For this work, meeting another morning, without him: notebooks, ledgers, the last legal pad she had from the office. A small table for that very reason. Imagining him seated before her with nothing else, no notes. Only what was inside him. He had experiences, once he recollected over trust fund certificates with his deceased wife's name, with another woman; and these she wrote down, instead of numbers, as numbers. Hotel rooms. Tallies. Barometer pressure. Algorithms forgotten. She hated them, all the numbers, and all their blind spots accordingly. The measurement of the inseam of his pants, for instance, the way he shifted. She saw it shift. It looked different at the table. All the numbers, these not belonging to him. All on the legal pad. He sold all the possessions. There was only the paperwork, and that in itself keeps the paperwork, she thought. Between them the little ill-stacked pile of All she tallies, trying to remember whether sunrise today is sooner or later by a minute.


I Know Where She Keeps the Key by Bill

The door closed behind me with the almost exact amount of force required in one quick touch to push it shut, overcoming the friction of the latch against the strike-plate and settle secure in the frame without undo noise on impact with the jamb. I did not remove my jacket or my scarf. The air in the apartment was warm and the discomfort and itchiness if I stayed too long seemed desirable, necessary. Deserved. The windows being closed kept a scent of toffee and clove in the place from candles I could tell let off their scent even when unlit.

I used scent in place of odor intentionally.
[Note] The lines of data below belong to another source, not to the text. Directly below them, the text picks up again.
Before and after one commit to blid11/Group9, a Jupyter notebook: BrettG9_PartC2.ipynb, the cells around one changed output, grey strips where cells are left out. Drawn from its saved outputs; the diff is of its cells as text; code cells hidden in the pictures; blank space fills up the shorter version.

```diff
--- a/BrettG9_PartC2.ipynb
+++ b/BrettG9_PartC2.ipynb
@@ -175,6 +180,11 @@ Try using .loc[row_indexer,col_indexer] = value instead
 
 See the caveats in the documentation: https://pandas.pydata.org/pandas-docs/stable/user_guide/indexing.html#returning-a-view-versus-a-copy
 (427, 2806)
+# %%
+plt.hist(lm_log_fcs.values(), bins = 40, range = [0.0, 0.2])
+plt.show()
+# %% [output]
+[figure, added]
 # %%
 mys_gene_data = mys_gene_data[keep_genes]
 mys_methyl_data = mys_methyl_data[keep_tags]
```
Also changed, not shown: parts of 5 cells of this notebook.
Though the actual consideration was fractional at best – happening in my mind in a sequence of calculations underwritten semi-consciously by what I am now reviewing in a somewhat reductive loop to attempt to unpack – it was consideration none-the-less of what I can only best describe as political mixed with personal appreciation. It was responsible and irresponsible. Hell, it was personal and odor felt too judgmental, like a mischaracterization.

The chairs too I am trying to decide between. What is it that I can infer from this? What is here? A single occupant at the table keeping the present focus in front of them and the less exacting concerns at arms reach? Or were there two?

Which didn’t push the chair back in? And the table. Is there a folder on that table with briefs on pending legislation? Committee and donor dossiers? Is there a ledger of clients? A calendar with regular appointments, doctors visits? How closely does one profession mirror the other on paper and how silly of me to have never realized before.


It's almost as if... by Lyle

It. Is. Almost as if something started here with people. But there's nothing that has to make it that way. Residue, invisible, of human-ness like sallow, sick fucking ghosts who were never human to begin with.

Let's start over.

Sometimes in the right light, I can barely see him and sometimes in the right light I can still... It doesn't matter anymore anyway.

The Singularity occurs every day. Every goddamn day forever.

Sometimes a pile of books on a table is just some books someone doesn't want to read even though they tell you that they do. It's not about desire so much as it is about comprehension. You moron.

And people in general. You know what they're like. People. Hellish. You understand, don't you?

What was your name again? I don't remember anymore. But there you are. In the window. In the wind. Disappeared.

It's almost as if things get away from you and no matter how hard you try you can't get them back.